### WORK TO BE COMPLETED
In the entries below, find every line with "sprint" and copy it.

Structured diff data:
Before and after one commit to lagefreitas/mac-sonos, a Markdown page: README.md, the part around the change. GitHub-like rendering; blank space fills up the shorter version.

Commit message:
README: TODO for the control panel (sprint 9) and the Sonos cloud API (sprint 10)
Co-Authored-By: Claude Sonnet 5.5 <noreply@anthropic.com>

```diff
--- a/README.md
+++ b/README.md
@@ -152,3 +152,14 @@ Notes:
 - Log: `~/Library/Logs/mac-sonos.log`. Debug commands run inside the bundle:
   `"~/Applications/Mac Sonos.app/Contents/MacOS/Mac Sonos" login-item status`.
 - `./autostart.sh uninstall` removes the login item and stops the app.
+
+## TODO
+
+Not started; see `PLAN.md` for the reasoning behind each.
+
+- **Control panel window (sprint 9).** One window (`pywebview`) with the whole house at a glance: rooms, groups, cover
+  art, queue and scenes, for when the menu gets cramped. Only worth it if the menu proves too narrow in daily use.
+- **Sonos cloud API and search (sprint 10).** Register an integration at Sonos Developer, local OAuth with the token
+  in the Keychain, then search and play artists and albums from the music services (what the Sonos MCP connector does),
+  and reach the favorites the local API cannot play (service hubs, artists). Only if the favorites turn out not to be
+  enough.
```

### RESPONSE TO THIS EXERCISE
README: TODO for the control panel (sprint 9) and the Sonos cloud API (sprint 10)
+- **Control panel window (sprint 9).** One window (`pywebview`) with the whole house at a glance: rooms, groups, cover
+- **Sonos cloud API and search (sprint 10).** Register an integration at Sonos Developer, local OAuth with the token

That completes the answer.